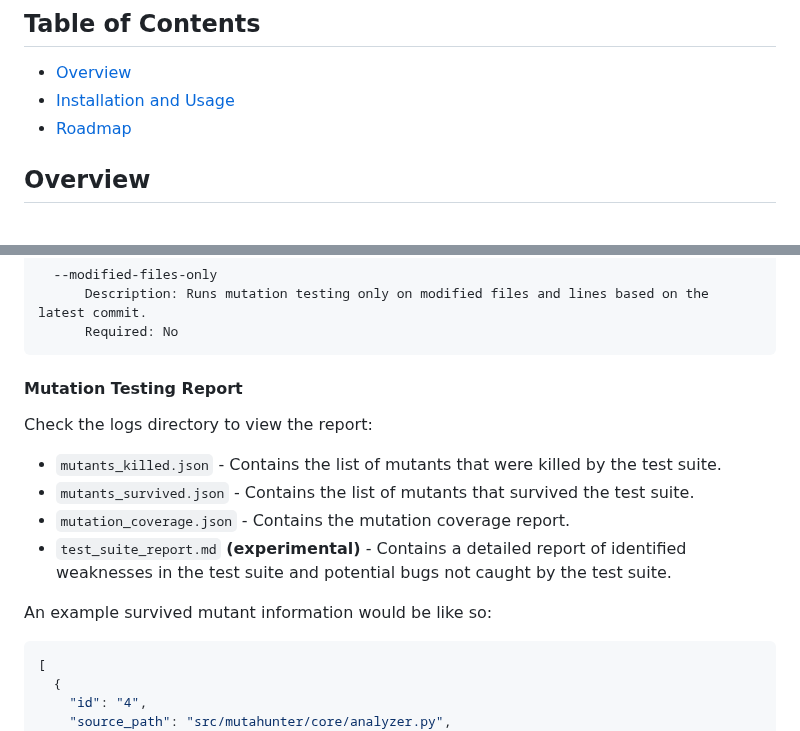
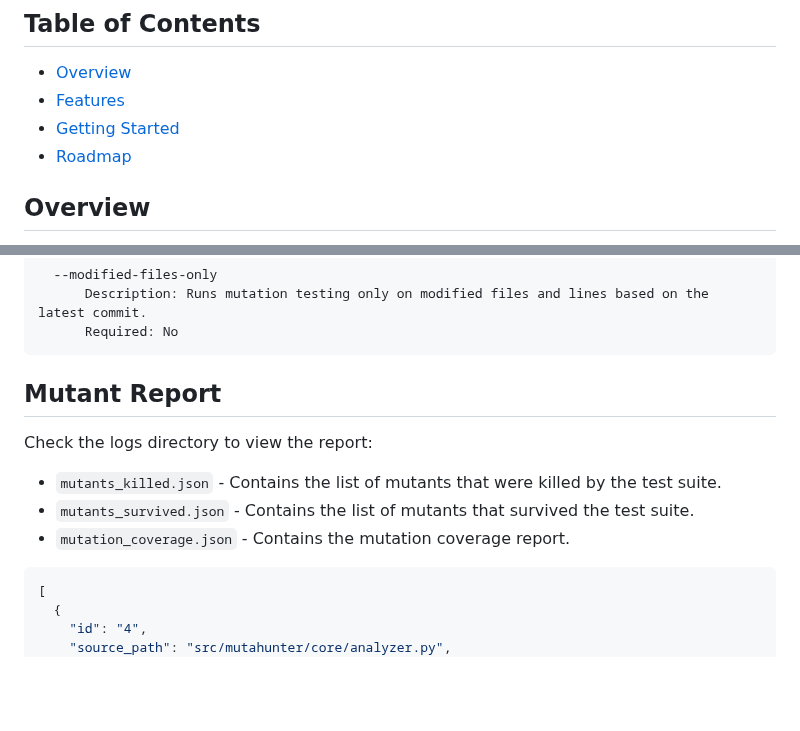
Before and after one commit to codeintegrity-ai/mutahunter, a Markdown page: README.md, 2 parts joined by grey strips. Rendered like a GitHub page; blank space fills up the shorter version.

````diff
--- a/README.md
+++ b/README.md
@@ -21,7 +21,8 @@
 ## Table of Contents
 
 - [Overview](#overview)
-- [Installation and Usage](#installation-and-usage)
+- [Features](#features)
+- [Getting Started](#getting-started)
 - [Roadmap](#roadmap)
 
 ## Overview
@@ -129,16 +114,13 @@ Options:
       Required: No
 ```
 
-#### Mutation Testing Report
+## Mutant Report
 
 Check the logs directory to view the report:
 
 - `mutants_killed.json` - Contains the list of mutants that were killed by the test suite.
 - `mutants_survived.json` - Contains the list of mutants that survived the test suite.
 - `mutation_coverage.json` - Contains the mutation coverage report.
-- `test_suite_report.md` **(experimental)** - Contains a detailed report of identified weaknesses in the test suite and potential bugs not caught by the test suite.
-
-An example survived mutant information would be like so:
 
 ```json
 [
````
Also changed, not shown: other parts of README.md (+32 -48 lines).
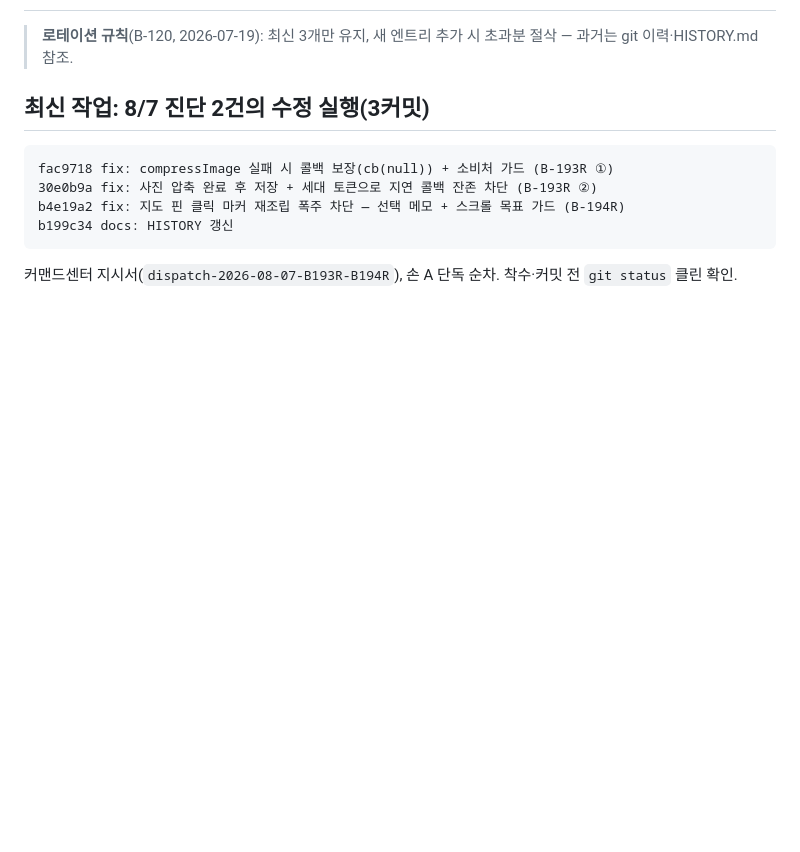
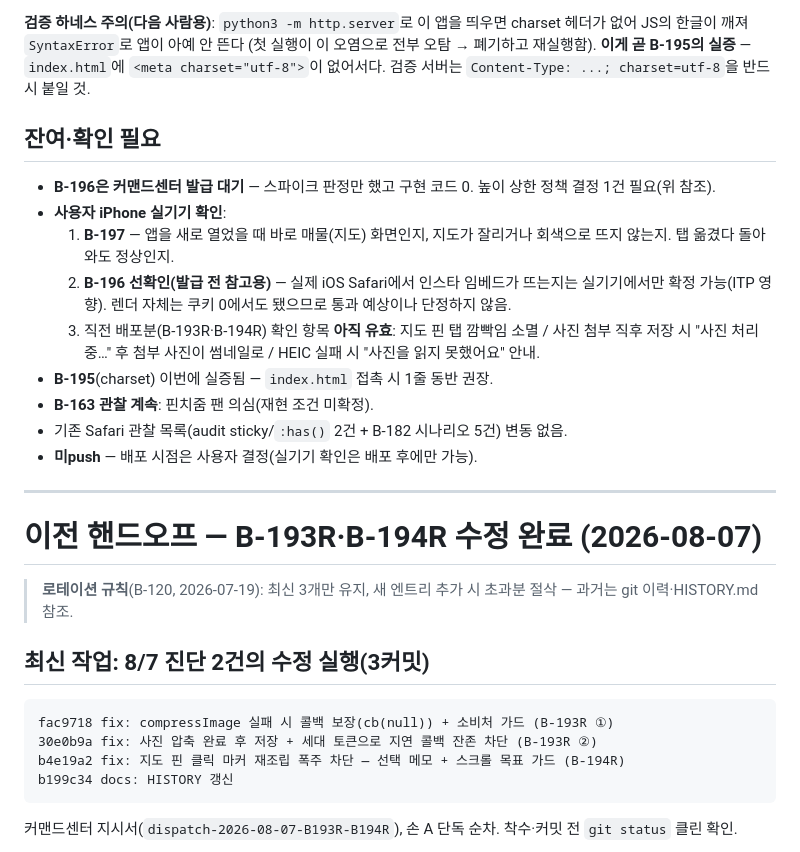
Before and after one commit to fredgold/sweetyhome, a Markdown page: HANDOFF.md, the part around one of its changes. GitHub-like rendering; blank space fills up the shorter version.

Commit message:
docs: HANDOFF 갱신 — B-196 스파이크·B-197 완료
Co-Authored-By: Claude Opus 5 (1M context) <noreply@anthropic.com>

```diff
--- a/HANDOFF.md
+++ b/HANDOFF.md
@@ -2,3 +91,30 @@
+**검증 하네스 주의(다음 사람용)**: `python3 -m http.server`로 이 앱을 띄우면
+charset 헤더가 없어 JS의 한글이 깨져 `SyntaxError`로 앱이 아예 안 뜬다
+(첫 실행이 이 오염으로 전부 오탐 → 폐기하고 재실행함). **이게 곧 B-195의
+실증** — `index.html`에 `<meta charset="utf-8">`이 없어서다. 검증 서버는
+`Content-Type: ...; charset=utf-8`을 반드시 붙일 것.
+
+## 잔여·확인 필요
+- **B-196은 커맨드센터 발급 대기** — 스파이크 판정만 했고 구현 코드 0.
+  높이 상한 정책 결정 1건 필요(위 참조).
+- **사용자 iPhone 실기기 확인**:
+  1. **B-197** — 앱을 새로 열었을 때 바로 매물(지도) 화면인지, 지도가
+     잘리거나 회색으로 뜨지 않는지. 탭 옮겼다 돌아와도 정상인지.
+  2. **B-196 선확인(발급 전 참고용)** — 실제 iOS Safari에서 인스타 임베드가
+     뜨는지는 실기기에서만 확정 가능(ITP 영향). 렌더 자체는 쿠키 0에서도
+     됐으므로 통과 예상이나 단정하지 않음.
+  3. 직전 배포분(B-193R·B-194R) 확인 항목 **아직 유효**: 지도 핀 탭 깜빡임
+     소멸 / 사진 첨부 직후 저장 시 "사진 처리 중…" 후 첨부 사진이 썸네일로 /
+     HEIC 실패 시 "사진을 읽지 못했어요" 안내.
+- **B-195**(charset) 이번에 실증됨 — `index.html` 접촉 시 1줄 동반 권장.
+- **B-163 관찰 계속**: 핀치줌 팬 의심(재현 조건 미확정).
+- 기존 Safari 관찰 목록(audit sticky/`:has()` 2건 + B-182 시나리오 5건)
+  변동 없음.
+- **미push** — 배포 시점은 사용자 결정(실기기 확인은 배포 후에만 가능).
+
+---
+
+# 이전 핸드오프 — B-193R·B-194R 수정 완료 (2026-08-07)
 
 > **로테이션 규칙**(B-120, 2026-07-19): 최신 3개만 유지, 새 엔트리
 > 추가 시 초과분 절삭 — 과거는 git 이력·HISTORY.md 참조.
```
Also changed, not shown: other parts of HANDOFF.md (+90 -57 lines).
# # # # # # #
* Task to complete *
Reproduce each line of the data containing the word "HANDOFF".

* Answer below *
Before and after one commit to fredgold/sweetyhome, a Markdown page: HANDOFF.md, the part around one of its changes. GitHub-like rendering; blank space fills up the shorter version.
docs: HANDOFF 갱신 — B-196 스파이크·B-197 완료
--- a/HANDOFF.md
+++ b/HANDOFF.md
Also changed, not shown: other parts of HANDOFF.md (+90 -57 lines).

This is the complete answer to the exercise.